"The seizure of this amount of narcotics, especially the fentanyl, undoubtedly saved countless lives. The combination of fentanyl with the other drugs is a deadly combination," said Carl Kotowski of the U.S. Drug Enforcement Administration. "We will continue to work with our law enforcement counterparts to keep our communities safe."
$30m drugs haul in New York
Prosecutor Brennan was able to boast of seizing $30m (£22m) in six weeks when New York Police had another big success on 5 September.
On this occasion, they followed a dealer back from a meeting at a hardware store in New Jersey to an address in the Bronx.
After obtaining a warrant they found 34kg of heroin laced with fentanyl and 1kg of pure fentanyl at the property.
US Opioid epidemic
US drug deaths have rocketed from under 30,000 in 2005 to 65,000 in 2016. This is largely thanks to the proliferation of fentanyl.
Dealers import the synthetic opioid from China and cut it with heroin to maximise their profits. But this method is highly flawed: if the more potent drug is not spread evenly, users may ingest "hotspots" of highly concentrated fentanyl, which can kill even the most tolerant of heroin users.
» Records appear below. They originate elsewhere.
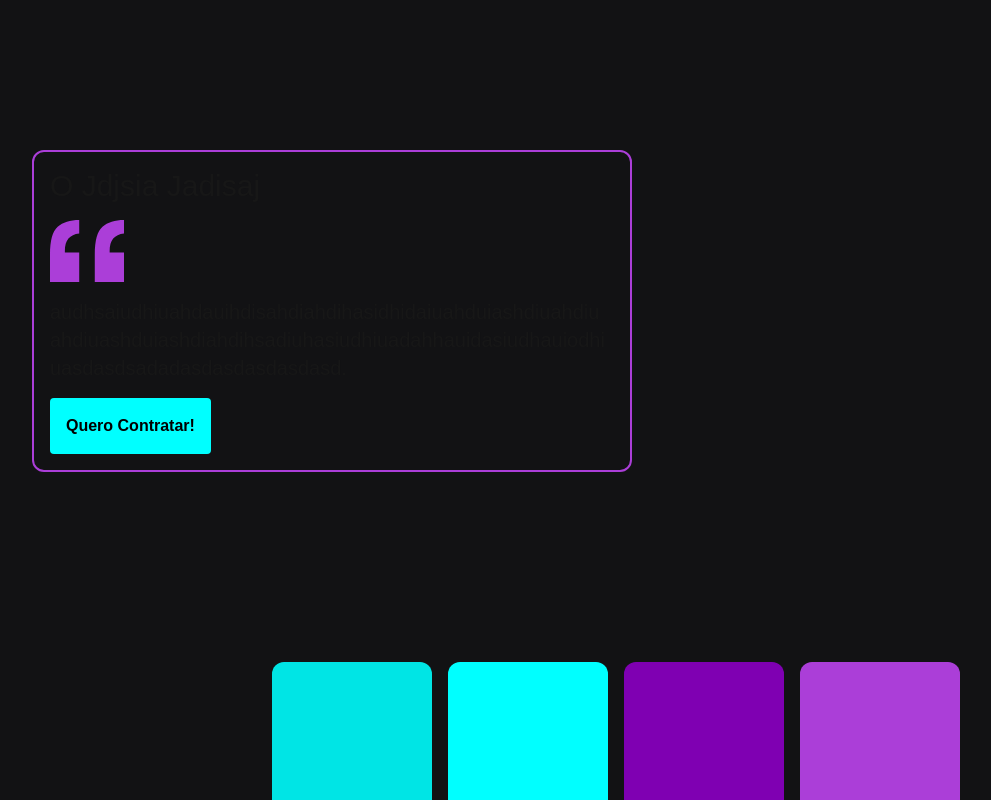
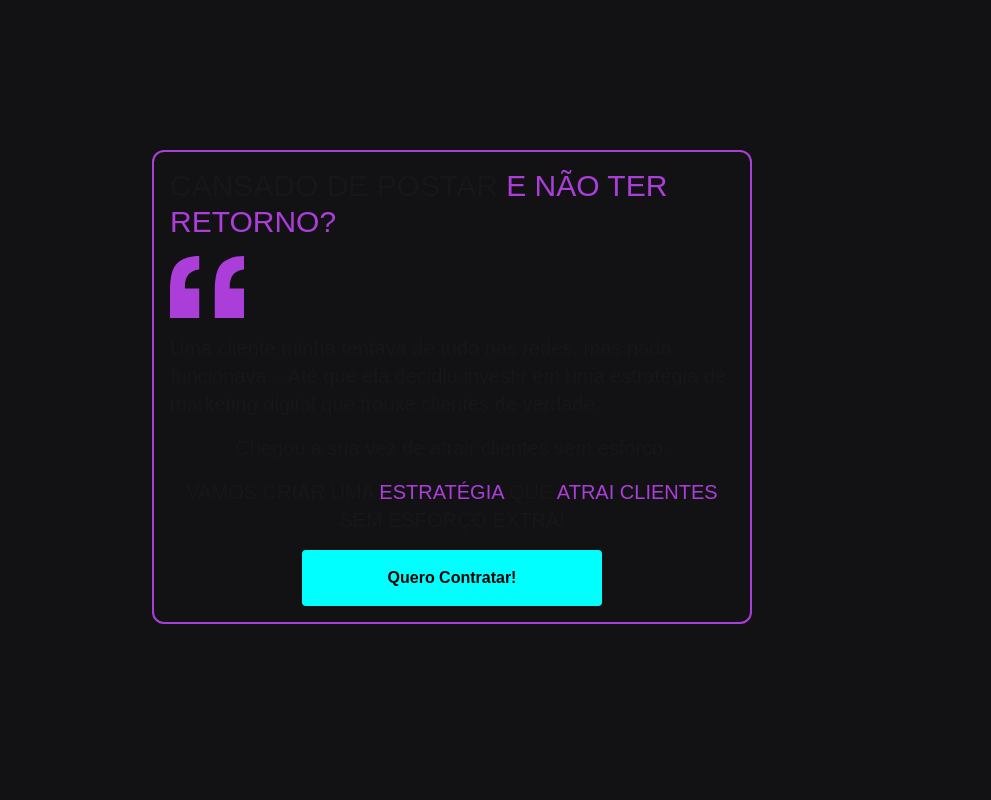
Before and after one commit to i-roger/trafegopago, a Next.js app: page / in a window 1280 px wide. Shown: the top 800 px of the page, without its empty margins (24-1015 px from the left). Built offline with nearby package versions, Linux system fonts and the light colour scheme.

Commit message:
Changes on intro card

```diff
--- a/src/pages/index.tsx
+++ b/src/pages/index.tsx
@@ -1,25 +1,35 @@
 import Image from "next/image";
-import aspas from '@/assets/images/double-quotes.svg'
+import aspas from "@/assets/images/double-quotes.svg";
 
 export default function Home() {
   return (
     <div className="flex flex-col gap-10">
-
-{/* CARD INTRODUÇÃO */}
-      <div className="flex md:justify-start my-20 px-4 md:my-[150px] md:mx-10">
+      {/* CARD INTRODUÇÃO */}
+      <div className="flex md:justify-start my-20 px-4 md:my-[150px] md:mx-40">
         <div className="flex flex-col gap-4 w-[300px] md:w-[600px] p-4 border-2 rounded-xl border-[#ab3ed8]">
-          <h1 className="text-3xl break-all">O Jdjsia Jadisaj</h1>
-          <Image alt='' className=""src={aspas}/>
-          <p className="text-xl break-all">
-            audhsaiudhiuahdauihdisahdiahdihasidhidaiuahduiashdiuahdiu
-            ahdiuashduiashdiahdihsadiuhasiudhiuadahhauidasiudhauiodhiuasdasdsadadasdasdasdasdasd.
+          <div className="flex gap-2">
+            <h1 className="text-3xl break-normal">CANSADO DE POSTAR <span className="text-3xl break-normal text-[#ab3ed8]">E NÃO TER RETORNO?</span></h1>
+          </div>
+          <Image alt="" className="" src={aspas} />
+          <p className="text-xl break-normal">
+            Uma cliente minha tentava de tudo nas redes, mas nada funcionava...
+            Até que ela decidiu investir em uma estratégia de marketing digital
+            que trouxe clientes de verdade.
           </p>
-          <div>
-            <button className="bg-[#00ffff] text-black rounded p-4 font-bold">Quero Contratar!</button>
+          <p className="text-xl break-normal text-center">
+            Chegou a sua vez de atrair clientes sem esforço.
+          </p>
+          <p className="text-xl break-normal text-center">
+            VAMOS CRIAR UMA <span className="text-[#ab3ed8]">ESTRATÉGIA</span> QUE <span className="text-[#ab3ed8]">ATRAI</span> <span className="text-[#ab3ed8]">CLIENTES</span> SEM ESFORÇO EXTRA!
+          </p>
+          <div className="flex justify-center">
+            <button className="w-[300px] bg-[#00ffff] text-black rounded p-4 font-bold">
+              Quero Contratar!
+            </button>
           </div>
         </div>
       </div>
-{/* CARD INTRODUÇÃO */}
+      {/* CARD INTRODUÇÃO */}
 
       <div className="flex justify-center gap-4">
         <div className="w-40 h-40 rounded-xl bg-[#00e5e5]"></div>
```
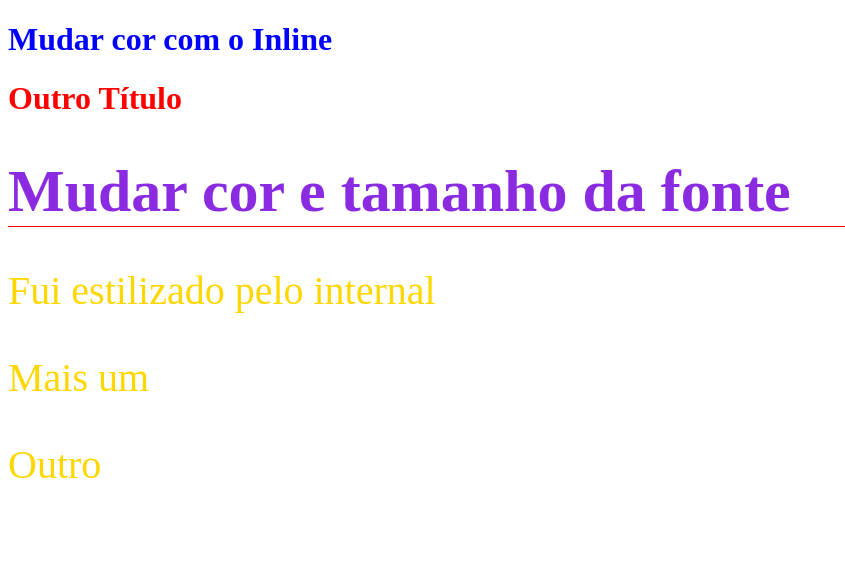
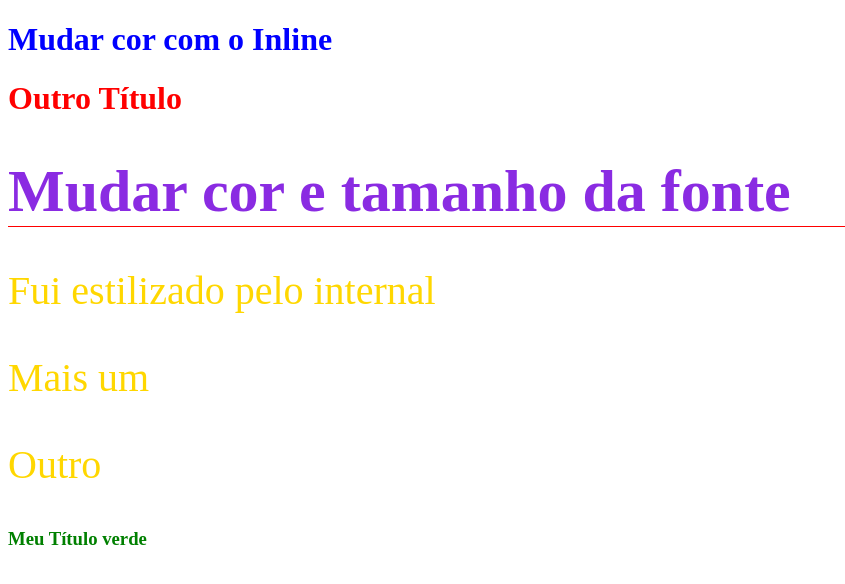
Before and after one commit to barbosaotavio/Forma-o-Front-end, a plain HTML site: page 2_CSS/index.html in a window 1280 px wide. Shown: the whole page, without its empty margins (0-845 px from the left). Drawn offline with Linux system fonts and the light colour scheme.

Commit message:
CSS External

```diff
--- /dev/null
+++ b/2_CSS/CSS/styles.css
@@ -0,0 +1,9 @@
+/* 4 - External */
+
+body{
+padding-bottom: 500px;
+}
+
+h3 {
+    color: green;
+}
--- a/2_CSS/index.html
+++ b/2_CSS/index.html
@@ -10,19 +10,24 @@
             font-size: 40px;
         }
     </style>
+    <!-- 4- External CSS -->
+     <link rel="stylesheet" href="CSS/styles.css">
 </head>
 <body>
 
-    <!-- 1 - Inline CSS-->
+    <!-- 1 - Inline CSS -->
     <h1 style="color: blue;">Mudar cor com o Inline</h1>
     <h1 style="color: red;">Outro Título</h1>
 
     <!-- 2 - Multiplas regras  -->
      <h1 style="color: blueviolet; font-size: 60px; border-bottom: 1px solid red;">
         Mudar cor e tamanho da fonte</h1>
-    <!-- 3 - Internal CSS-->
+    <!-- 3 - Internal CSS -->
      <P>Fui estilizado pelo internal</P>
      <p>Mais um </p>
      <p>Outro</p>
+
+      <!-- 4- External CSS -->
+       <h3>Meu Título verde</h3>
 </body>
 </html>
```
"The NYPD has been successful in drug interdiction to date, but this seizure goes down in history as a milestone in the ongoing fight against fentanyl," said Police Commissioner James P. O'Neill. "This case demonstrates our Department's deep commitment to protecting the public from drug cartels that seek to profit at the expense of our citizens."